Martin’s half-sister, Vina (Lou Vina) Anderson Cole, married to William H. Cole, lived in Newton from 1930 until her death in 1949. Vina Cole is buried in the Greenwood Cemetery in Newton.

In 2013, Jackson founded the African American Quilt Museum and Textile Academy, housed in an unassuming space in east Lawrence. There is a small quilt display, and Jackson works with students of various ages in quilting and textile art, and on quilt history projects.

Since 2012, Jackson and some of her students have been researching the story of Maria Rogers Martin, a slave on the Wayside Rest Plantation near Harrisonville, Missouri. Union soldiers under the command of Colonel Charles Jennison kidnapped Martin during a raid in 1862 and took her to Lawrence, where she served as a personal servant to Senator James Lane.

Martin returned to Harrisonville in 1900 to live with her son and died there in 1922 at the age of 91.

Jackson became interested in Martin’s story while doing research for a story quilt she created, “Still We Rise,” about Quantrill’s Raid. Jackson later received a grant to create “Turkey Red,” a series of quilts depicting Martin’s story.

Jackson is world renowned for her quilting artistry. Her works have been exhibited in more than 35 national and international venues, including the American Folk Art Museum and the National Museum of African American History and Culture. One of her most famous works is part of the permanent collection of the Smithsonian’s Anacostia Community Museum in Washington, D.C.

Jackson’s narrative quilts are inspired by oral histories of ancestors and by the Kansas region. She has been featured on PBS and in Ms. magazine, Threads of Faith, Speaking Out of Turn, the Kansas History Society Quarterly and other local and regional publications.
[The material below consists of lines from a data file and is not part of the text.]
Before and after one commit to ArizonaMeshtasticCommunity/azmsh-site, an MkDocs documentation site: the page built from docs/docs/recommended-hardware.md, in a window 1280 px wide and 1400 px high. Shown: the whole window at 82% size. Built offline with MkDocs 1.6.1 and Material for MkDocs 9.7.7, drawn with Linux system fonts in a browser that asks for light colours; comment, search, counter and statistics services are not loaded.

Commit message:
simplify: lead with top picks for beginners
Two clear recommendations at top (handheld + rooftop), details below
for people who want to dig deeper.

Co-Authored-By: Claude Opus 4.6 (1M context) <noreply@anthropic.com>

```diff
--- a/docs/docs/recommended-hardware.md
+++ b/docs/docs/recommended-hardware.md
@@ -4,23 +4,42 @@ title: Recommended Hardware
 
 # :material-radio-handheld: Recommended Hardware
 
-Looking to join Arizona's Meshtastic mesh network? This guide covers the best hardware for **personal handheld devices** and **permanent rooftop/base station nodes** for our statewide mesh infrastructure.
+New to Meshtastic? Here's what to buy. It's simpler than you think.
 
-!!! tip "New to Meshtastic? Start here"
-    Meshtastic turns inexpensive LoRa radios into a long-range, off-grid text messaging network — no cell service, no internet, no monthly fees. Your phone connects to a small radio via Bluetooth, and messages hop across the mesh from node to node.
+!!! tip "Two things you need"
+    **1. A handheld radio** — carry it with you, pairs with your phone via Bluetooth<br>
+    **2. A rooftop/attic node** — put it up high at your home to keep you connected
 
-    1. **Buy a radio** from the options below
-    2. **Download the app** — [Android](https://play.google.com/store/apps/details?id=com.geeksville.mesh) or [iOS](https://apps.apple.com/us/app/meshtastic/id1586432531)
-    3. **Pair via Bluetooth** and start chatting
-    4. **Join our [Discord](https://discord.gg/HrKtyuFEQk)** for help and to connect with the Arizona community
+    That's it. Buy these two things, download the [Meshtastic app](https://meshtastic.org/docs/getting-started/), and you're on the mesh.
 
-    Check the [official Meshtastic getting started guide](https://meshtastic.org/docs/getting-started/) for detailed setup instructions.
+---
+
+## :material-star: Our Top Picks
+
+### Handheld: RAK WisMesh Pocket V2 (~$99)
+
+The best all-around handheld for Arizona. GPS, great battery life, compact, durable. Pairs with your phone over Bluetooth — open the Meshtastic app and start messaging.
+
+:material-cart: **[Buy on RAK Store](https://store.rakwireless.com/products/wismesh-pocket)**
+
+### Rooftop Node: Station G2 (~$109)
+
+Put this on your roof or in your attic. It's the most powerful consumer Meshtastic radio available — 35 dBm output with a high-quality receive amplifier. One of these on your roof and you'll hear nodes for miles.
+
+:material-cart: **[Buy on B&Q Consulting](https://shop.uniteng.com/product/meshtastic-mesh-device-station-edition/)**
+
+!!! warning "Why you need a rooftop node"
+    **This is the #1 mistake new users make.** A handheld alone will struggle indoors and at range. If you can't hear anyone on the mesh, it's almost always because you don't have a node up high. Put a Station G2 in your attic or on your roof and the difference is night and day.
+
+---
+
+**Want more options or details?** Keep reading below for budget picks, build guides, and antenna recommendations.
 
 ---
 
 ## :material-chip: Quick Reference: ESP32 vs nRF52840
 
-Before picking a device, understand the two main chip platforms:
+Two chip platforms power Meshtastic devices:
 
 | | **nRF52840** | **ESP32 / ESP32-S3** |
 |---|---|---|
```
Jackson collaborated in her research for “From Slavery to a Free State: The Story of Maria Rogers Martin” with Judy Sweets as part of a Kansas Humanities Council (KHC) grant. The project included exploring sources at Kansas archives and libraries, and training area middle-school students to work as volunteers, learning to use historical research methods.

“KHC Heritage Grants encourage the preservation of local cultural resources,” said Julie Mulvihill, KHC executive director. “This project provides us with the opportunity to learn more about the early history of our state.”

The Kansas Humanities Council is a nonprofit organization that supports community-based cultural programs, serves as a financial resource through an active grant-making program, and encourages Kansans to engage in the civic and cultural life of their communities. For more information, visit

Regular Kauffman Museum hours are 9:30 a.m.-4:30 p.m. Tuesday-Friday, and 1:30-4:30 p.m. Saturday and Sunday. The museum is closed Mondays and major holidays. Admission to the special exhibit “Memory Matters: Work of Gesine Janzen,” as well as the permanent exhibits “Of Land and People,” “Mirror of the Martyrs” and “Mennonite Immigrant Furniture,” is $4 for adults, $2 for children ages 6-16, and free to Kauffman Museum members and children under 6. For more information, call the museum at 316-283-1612 or visit its website,, or Facebook page.

About Bethel

As the first Mennonite college founded in North America, Bethel College celebrates a tradition of progressive Christian liberal arts education, diversity within community, and lifelong learning.